# [ABOUT THIS EXERCISE]
Find and copy each line of the data that includes "setError".

# [Stored records]
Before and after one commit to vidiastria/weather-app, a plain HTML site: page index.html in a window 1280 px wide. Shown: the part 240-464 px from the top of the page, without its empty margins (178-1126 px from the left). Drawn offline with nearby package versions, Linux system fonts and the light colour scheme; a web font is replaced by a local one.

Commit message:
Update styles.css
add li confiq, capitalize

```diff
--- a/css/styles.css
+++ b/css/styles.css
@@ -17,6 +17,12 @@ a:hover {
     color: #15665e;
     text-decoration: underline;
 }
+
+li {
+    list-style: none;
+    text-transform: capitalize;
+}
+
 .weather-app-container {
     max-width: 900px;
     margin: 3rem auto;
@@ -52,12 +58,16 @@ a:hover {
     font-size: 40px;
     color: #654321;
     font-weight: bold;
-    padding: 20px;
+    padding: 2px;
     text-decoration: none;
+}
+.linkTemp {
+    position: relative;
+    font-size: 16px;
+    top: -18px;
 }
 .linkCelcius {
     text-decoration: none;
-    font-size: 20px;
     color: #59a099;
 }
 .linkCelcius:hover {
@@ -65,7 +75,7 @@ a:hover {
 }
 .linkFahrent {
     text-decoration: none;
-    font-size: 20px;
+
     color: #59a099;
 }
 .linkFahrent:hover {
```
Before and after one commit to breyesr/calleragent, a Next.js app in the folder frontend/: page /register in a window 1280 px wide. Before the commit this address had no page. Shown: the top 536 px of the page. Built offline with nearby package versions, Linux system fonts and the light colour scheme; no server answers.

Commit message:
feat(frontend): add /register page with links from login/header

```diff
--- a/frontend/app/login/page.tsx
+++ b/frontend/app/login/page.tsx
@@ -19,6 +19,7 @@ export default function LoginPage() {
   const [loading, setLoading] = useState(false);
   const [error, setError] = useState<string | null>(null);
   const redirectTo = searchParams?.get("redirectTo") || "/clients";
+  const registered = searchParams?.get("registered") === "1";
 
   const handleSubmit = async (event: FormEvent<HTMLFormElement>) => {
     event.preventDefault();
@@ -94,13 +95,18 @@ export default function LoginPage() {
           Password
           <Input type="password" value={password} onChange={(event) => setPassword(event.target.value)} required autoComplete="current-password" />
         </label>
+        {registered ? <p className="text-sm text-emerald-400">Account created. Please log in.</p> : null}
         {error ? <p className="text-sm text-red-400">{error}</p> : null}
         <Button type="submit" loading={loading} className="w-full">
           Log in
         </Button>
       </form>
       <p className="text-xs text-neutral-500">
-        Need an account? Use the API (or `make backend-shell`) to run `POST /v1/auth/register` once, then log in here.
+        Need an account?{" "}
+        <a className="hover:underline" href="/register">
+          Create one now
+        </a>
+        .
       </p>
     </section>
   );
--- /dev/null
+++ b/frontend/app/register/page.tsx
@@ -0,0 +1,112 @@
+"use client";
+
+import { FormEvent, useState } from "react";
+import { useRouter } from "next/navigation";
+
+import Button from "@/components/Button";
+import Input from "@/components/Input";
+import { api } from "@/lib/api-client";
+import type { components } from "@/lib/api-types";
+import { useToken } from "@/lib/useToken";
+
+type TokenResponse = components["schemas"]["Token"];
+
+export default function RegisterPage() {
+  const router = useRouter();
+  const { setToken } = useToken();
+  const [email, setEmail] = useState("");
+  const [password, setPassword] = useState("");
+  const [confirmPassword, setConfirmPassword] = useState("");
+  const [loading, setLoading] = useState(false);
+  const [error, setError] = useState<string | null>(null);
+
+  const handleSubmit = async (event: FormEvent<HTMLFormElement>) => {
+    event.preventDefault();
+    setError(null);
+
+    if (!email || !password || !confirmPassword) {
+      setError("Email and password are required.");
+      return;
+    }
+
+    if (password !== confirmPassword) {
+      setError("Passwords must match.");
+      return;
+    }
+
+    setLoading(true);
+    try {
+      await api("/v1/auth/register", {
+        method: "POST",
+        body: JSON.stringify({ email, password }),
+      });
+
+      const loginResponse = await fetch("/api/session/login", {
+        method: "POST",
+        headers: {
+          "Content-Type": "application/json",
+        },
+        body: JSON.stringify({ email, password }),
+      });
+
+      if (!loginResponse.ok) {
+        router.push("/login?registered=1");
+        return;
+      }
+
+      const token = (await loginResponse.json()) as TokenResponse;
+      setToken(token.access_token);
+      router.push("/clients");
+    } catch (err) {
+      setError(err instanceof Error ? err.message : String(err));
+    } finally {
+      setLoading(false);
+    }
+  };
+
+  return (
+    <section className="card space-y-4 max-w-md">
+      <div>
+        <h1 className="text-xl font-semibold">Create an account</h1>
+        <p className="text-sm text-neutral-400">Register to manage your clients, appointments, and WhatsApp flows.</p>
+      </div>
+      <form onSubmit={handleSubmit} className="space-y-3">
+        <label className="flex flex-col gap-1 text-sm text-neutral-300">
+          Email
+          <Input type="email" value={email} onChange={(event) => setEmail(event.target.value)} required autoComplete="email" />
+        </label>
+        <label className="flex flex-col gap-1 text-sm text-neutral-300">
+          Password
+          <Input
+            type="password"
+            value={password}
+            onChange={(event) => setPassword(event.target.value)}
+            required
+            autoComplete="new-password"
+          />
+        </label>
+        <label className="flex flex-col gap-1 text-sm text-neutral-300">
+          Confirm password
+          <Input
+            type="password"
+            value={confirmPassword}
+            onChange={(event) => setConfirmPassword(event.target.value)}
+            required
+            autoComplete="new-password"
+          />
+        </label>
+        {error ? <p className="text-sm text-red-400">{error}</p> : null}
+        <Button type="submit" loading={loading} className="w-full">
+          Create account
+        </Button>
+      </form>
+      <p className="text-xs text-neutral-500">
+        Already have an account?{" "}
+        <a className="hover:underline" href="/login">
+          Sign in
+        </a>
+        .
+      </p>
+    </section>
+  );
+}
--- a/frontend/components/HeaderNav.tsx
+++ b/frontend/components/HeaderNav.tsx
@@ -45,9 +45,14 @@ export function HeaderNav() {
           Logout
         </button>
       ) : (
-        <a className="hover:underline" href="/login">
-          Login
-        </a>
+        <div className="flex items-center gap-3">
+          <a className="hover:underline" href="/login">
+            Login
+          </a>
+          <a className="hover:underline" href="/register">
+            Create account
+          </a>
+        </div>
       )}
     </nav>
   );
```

# [WRITTEN REPLY]
   const [error, setError] = useState<string | null>(null);
+  const [error, setError] = useState<string | null>(null);
+    setError(null);
+      setError("Email and password are required.");
+      setError("Passwords must match.");
+      setError(err instanceof Error ? err.message : String(err));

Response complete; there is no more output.